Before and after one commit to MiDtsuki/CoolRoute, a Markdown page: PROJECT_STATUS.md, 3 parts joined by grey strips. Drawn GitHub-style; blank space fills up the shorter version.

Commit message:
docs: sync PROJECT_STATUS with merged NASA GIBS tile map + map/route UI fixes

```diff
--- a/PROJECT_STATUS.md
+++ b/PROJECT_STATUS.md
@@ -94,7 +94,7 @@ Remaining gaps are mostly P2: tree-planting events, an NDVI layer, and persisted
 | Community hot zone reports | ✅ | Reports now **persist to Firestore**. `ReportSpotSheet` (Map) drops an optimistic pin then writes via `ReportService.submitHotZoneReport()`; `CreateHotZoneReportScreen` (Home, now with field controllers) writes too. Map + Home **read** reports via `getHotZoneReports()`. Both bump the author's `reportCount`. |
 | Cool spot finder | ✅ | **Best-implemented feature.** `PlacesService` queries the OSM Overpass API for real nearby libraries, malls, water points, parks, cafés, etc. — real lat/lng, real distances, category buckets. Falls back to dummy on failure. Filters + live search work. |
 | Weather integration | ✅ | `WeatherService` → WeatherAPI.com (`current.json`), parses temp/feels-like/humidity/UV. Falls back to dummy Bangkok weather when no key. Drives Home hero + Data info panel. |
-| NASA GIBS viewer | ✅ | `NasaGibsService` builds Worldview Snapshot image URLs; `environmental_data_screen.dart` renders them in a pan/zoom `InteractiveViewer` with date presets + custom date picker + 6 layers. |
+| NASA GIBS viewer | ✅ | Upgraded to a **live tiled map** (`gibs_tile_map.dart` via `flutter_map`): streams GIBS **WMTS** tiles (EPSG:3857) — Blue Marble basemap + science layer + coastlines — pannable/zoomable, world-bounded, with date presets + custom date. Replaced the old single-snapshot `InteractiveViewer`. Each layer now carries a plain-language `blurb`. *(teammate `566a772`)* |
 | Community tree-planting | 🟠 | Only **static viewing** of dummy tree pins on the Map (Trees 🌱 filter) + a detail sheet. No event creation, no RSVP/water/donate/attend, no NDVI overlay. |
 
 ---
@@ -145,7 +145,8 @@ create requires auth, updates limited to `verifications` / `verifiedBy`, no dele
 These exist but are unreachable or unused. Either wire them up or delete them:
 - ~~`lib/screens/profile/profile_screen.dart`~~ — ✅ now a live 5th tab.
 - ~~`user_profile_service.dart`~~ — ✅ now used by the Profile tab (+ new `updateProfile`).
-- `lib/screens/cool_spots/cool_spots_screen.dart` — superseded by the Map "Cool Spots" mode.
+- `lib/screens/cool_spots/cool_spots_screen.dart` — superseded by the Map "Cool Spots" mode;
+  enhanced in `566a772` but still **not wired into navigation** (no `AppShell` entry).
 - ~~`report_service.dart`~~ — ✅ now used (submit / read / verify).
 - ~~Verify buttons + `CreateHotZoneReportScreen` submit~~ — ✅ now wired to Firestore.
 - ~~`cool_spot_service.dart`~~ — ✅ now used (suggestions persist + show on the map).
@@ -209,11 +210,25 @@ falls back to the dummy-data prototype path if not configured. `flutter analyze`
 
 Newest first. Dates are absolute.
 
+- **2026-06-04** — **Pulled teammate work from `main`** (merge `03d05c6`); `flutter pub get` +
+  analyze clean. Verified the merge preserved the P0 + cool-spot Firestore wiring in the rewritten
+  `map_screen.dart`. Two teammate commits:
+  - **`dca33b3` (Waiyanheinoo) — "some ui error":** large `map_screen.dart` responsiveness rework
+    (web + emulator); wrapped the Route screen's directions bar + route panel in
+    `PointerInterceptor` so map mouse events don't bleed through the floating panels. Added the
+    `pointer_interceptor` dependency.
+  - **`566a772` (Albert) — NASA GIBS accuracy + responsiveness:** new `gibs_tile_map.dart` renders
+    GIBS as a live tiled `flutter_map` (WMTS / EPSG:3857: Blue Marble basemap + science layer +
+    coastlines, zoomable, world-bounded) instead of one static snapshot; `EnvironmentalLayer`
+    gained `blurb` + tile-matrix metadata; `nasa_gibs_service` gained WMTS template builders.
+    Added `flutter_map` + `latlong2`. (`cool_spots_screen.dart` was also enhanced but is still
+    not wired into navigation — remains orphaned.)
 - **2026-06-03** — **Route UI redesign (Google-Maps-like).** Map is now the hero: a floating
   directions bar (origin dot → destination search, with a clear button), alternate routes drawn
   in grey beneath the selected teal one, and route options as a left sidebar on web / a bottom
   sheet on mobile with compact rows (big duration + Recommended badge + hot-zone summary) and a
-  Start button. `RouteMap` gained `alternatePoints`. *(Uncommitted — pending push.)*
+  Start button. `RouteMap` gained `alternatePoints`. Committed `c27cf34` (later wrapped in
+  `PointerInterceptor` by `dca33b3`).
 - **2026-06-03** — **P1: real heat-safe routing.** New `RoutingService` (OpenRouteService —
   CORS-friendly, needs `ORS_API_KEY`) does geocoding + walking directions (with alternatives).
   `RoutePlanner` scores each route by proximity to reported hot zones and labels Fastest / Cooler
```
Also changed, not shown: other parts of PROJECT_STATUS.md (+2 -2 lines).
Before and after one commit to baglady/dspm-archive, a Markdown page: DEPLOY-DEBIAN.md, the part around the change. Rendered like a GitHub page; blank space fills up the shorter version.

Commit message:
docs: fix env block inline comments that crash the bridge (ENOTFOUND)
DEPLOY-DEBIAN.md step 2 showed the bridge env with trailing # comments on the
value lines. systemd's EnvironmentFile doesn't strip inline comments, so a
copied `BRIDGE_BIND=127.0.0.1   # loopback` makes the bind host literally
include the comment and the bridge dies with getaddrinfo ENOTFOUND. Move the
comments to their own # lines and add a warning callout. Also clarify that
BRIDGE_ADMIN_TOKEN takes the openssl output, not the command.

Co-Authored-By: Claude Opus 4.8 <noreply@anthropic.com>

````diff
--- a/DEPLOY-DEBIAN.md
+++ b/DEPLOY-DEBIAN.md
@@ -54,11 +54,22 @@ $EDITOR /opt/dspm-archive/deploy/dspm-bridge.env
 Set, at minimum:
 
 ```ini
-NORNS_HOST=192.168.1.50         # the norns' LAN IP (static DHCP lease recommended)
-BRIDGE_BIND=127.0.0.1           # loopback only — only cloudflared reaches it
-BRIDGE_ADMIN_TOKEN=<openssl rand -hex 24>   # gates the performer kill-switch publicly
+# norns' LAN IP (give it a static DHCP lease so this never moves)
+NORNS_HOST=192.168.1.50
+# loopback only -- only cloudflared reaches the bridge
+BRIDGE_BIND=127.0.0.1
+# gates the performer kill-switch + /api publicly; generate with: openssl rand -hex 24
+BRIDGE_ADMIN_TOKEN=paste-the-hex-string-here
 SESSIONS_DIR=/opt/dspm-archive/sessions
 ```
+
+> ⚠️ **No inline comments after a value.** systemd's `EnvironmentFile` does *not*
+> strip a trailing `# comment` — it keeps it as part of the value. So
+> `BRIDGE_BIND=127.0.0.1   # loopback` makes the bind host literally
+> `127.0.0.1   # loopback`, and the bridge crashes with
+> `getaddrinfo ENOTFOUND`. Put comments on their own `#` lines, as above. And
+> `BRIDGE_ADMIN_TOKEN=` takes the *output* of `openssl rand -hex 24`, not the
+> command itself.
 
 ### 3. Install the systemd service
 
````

* * *

• _WORK REQUEST_:
What lines above contain the word "alternatePoints"? Please copy each one.

• _EXERCISE ANSWER_:
-  Start button. `RouteMap` gained `alternatePoints`. *(Uncommitted — pending push.)*
+  Start button. `RouteMap` gained `alternatePoints`. Committed `c27cf34` (later wrapped in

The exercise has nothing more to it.